Assignment: Repeat the records below word for word.

Material to process:
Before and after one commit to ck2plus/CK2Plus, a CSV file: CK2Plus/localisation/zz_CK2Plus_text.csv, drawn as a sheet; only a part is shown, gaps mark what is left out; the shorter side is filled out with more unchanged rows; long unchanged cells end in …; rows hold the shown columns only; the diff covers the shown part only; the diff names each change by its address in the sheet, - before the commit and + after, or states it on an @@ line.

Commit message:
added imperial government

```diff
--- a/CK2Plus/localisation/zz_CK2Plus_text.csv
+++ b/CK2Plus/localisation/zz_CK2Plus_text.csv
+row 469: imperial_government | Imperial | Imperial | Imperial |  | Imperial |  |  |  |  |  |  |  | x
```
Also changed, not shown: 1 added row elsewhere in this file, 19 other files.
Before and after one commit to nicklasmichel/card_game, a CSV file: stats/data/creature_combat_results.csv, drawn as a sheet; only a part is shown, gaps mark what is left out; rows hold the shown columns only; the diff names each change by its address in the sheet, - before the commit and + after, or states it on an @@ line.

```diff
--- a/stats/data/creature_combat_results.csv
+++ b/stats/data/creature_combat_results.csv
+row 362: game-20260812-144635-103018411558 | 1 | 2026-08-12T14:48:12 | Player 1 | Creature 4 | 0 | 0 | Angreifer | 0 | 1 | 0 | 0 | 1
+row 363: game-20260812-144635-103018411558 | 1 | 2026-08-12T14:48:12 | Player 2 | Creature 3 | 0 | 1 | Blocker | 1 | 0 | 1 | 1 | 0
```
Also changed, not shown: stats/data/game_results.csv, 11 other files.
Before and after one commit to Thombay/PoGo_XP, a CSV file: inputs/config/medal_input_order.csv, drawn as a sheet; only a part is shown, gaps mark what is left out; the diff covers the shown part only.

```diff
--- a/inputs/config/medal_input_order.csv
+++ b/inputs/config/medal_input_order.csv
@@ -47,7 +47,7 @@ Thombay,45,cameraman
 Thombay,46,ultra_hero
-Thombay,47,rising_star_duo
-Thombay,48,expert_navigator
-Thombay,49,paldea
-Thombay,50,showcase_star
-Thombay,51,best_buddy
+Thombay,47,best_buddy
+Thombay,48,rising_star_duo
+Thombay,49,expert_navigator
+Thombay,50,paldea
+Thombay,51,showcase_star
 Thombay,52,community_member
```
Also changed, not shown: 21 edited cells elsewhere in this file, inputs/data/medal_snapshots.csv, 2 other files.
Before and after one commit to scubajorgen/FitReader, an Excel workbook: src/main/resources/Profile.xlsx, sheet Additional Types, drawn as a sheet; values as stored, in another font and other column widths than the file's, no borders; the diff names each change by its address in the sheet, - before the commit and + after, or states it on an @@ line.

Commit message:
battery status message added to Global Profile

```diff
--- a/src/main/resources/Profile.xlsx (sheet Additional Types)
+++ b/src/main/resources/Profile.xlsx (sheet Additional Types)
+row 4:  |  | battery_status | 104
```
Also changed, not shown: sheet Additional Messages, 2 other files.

Your response:
Before and after one commit to ck2plus/CK2Plus, a CSV file: CK2Plus/localisation/zz_CK2Plus_text.csv, drawn as a sheet; only a part is shown, gaps mark what is left out; the shorter side is filled out with more unchanged rows; long unchanged cells end in …; rows hold the shown columns only; the diff covers the shown part only; the diff names each change by its address in the sheet, - before the commit and + after, or states it on an @@ line.

Commit message:
added imperial government

```diff
--- a/CK2Plus/localisation/zz_CK2Plus_text.csv
+++ b/CK2Plus/localisation/zz_CK2Plus_text.csv
+row 469: imperial_government | Imperial | Imperial | Imperial |  | Imperial |  |  |  |  |  |  |  | x
```
Also changed, not shown: 1 added row elsewhere in this file, 19 other files.
Before and after one commit to nicklasmichel/card_game, a CSV file: stats/data/creature_combat_results.csv, drawn as a sheet; only a part is shown, gaps mark what is left out; rows hold the shown columns only; the diff names each change by its address in the sheet, - before the commit and + after, or states it on an @@ line.

```diff
--- a/stats/data/creature_combat_results.csv
+++ b/stats/data/creature_combat_results.csv
+row 362: game-20260812-144635-103018411558 | 1 | 2026-08-12T14:48:12 | Player 1 | Creature 4 | 0 | 0 | Angreifer | 0 | 1 | 0 | 0 | 1
+row 363: game-20260812-144635-103018411558 | 1 | 2026-08-12T14:48:12 | Player 2 | Creature 3 | 0 | 1 | Blocker | 1 | 0 | 1 | 1 | 0
```
Also changed, not shown: stats/data/game_results.csv, 11 other files.
Before and after one commit to Thombay/PoGo_XP, a CSV file: inputs/config/medal_input_order.csv, drawn as a sheet; only a part is shown, gaps mark what is left out; the diff covers the shown part only.

```diff
--- a/inputs/config/medal_input_order.csv
+++ b/inputs/config/medal_input_order.csv
@@ -47,7 +47,7 @@ Thombay,45,cameraman
 Thombay,46,ultra_hero
-Thombay,47,rising_star_duo
-Thombay,48,expert_navigator
-Thombay,49,paldea
-Thombay,50,showcase_star
-Thombay,51,best_buddy
+Thombay,47,best_buddy
+Thombay,48,rising_star_duo
+Thombay,49,expert_navigator
+Thombay,50,paldea
+Thombay,51,showcase_star
 Thombay,52,community_member
```
Also changed, not shown: 21 edited cells elsewhere in this file, inputs/data/medal_snapshots.csv, 2 other files.
Before and after one commit to scubajorgen/FitReader, an Excel workbook: src/main/resources/Profile.xlsx, sheet Additional Types, drawn as a sheet; values as stored, in another font and other column widths than the file's, no borders; the diff names each change by its address in the sheet, - before the commit and + after, or states it on an @@ line.

Commit message:
battery status message added to Global Profile

```diff
--- a/src/main/resources/Profile.xlsx (sheet Additional Types)
+++ b/src/main/resources/Profile.xlsx (sheet Additional Types)
+row 4:  |  | battery_status | 104
```
Also changed, not shown: sheet Additional Messages, 2 other files.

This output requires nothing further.